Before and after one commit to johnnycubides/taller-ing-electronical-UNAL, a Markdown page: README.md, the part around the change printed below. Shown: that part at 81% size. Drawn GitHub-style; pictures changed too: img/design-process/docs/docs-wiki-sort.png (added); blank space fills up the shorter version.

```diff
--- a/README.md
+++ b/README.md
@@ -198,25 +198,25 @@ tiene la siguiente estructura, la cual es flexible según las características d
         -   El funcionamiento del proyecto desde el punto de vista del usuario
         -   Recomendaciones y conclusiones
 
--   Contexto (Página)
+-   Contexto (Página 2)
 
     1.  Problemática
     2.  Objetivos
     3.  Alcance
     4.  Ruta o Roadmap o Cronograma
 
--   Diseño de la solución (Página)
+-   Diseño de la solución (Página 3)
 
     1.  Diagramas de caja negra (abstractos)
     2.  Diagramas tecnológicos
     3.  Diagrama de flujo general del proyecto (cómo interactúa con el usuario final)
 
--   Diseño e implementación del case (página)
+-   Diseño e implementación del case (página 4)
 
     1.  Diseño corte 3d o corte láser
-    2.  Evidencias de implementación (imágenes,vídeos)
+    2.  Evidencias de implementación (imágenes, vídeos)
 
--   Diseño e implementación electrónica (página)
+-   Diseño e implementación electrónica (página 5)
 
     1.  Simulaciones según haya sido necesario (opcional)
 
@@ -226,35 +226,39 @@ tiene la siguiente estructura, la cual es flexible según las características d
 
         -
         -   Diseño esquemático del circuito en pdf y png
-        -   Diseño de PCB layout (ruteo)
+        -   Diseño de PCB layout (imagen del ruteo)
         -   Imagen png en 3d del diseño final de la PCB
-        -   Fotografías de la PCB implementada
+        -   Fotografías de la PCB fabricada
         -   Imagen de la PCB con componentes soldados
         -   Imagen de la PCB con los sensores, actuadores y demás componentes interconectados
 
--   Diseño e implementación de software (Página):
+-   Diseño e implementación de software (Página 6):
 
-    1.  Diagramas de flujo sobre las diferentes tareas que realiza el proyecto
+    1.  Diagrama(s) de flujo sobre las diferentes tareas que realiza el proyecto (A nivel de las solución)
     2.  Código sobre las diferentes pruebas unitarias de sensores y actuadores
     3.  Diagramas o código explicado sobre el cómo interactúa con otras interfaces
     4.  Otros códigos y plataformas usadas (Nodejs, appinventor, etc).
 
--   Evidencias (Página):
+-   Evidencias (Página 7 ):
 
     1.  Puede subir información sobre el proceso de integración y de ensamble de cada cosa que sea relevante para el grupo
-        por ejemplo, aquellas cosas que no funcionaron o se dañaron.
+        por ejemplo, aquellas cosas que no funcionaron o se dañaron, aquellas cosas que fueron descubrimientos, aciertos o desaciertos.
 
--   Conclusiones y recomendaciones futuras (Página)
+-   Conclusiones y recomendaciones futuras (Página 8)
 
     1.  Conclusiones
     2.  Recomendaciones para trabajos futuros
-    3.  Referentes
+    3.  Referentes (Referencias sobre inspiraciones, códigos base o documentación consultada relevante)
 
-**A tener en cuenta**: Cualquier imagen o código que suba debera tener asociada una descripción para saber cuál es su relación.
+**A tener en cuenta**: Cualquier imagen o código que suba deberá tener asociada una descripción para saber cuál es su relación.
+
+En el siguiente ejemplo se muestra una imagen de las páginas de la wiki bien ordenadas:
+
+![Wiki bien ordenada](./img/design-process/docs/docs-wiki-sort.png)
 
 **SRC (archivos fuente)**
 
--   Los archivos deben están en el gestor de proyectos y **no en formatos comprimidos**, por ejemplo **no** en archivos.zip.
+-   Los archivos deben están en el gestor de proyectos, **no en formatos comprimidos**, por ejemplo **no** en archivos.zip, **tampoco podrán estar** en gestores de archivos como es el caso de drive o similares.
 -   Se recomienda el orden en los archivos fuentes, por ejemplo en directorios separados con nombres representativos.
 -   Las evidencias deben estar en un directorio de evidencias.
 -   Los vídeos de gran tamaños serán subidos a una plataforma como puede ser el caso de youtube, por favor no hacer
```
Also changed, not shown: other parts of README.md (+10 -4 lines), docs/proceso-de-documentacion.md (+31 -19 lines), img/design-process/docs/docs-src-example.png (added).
· · · · ·
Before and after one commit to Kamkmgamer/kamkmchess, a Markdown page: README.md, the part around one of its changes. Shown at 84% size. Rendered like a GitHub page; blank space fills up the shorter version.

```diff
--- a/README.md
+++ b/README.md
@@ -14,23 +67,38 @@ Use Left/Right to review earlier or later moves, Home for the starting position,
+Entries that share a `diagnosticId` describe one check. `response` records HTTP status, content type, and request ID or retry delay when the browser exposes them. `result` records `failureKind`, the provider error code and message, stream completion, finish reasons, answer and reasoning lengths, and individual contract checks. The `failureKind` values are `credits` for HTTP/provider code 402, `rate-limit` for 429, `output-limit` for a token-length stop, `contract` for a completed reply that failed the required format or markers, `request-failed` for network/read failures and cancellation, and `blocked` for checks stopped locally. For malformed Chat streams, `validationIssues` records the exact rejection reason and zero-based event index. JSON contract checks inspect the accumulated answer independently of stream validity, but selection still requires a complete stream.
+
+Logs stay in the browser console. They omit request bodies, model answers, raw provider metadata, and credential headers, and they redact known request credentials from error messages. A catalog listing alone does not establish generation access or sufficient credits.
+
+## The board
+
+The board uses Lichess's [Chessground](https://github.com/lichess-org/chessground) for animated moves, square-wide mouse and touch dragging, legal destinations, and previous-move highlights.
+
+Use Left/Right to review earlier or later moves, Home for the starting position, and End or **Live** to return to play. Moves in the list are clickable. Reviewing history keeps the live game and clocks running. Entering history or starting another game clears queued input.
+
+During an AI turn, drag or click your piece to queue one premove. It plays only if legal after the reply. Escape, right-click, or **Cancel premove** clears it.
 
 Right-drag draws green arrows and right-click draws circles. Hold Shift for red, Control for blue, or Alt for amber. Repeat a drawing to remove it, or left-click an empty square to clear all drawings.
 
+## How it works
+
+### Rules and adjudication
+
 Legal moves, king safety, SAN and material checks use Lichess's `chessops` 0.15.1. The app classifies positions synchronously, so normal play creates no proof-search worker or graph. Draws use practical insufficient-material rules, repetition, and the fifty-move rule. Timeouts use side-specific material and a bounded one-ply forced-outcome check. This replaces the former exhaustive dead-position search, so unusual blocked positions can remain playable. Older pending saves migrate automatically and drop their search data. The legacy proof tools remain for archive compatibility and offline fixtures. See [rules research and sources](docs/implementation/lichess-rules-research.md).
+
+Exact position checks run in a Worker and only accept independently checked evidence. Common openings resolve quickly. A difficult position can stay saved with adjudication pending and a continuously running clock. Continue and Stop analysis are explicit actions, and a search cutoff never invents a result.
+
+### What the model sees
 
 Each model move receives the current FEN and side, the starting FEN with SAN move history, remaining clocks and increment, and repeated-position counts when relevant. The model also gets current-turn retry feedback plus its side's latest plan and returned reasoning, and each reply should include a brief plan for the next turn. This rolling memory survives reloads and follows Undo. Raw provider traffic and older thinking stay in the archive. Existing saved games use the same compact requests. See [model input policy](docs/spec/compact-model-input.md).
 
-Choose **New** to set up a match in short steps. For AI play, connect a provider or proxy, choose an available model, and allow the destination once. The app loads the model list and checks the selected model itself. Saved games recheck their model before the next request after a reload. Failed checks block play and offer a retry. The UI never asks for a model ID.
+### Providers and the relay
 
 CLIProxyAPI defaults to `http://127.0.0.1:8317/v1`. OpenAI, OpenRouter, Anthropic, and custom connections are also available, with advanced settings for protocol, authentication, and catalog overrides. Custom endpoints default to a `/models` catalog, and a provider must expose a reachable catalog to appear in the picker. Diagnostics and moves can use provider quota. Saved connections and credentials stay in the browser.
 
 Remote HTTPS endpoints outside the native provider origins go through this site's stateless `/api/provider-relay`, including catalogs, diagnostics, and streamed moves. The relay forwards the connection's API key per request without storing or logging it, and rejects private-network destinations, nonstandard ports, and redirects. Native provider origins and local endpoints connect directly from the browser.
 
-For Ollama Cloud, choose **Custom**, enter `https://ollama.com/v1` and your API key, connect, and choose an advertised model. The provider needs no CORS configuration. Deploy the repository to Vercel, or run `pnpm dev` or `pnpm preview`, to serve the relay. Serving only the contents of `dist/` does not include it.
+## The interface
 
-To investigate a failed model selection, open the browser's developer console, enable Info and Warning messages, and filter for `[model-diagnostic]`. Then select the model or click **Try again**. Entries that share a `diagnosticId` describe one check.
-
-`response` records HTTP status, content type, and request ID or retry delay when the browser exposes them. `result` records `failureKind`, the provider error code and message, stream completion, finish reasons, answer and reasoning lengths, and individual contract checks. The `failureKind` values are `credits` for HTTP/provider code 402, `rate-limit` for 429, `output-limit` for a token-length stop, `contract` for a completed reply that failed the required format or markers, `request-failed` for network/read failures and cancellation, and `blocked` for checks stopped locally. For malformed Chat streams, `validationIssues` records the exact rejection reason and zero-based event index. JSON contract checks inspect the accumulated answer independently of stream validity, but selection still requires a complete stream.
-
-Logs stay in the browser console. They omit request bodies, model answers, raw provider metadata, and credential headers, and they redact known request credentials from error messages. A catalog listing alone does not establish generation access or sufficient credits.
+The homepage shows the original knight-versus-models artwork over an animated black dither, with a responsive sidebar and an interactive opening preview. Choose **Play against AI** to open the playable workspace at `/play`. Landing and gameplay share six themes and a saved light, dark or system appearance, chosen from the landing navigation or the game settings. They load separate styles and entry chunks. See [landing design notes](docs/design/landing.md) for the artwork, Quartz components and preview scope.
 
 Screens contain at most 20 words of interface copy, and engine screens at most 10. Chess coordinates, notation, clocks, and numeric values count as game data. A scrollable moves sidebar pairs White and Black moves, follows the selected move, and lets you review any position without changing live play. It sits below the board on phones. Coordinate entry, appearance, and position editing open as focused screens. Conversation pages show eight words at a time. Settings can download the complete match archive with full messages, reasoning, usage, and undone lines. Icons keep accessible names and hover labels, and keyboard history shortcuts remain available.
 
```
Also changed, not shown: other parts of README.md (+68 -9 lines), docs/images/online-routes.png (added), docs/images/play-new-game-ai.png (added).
· · · · ·
What the task requires: Show each line of the material that includes the string "interactúa" by copying it.

Result for this exercise:
     3.  Diagrama de flujo general del proyecto (cómo interactúa con el usuario final)
     3.  Diagramas o código explicado sobre el cómo interactúa con otras interfaces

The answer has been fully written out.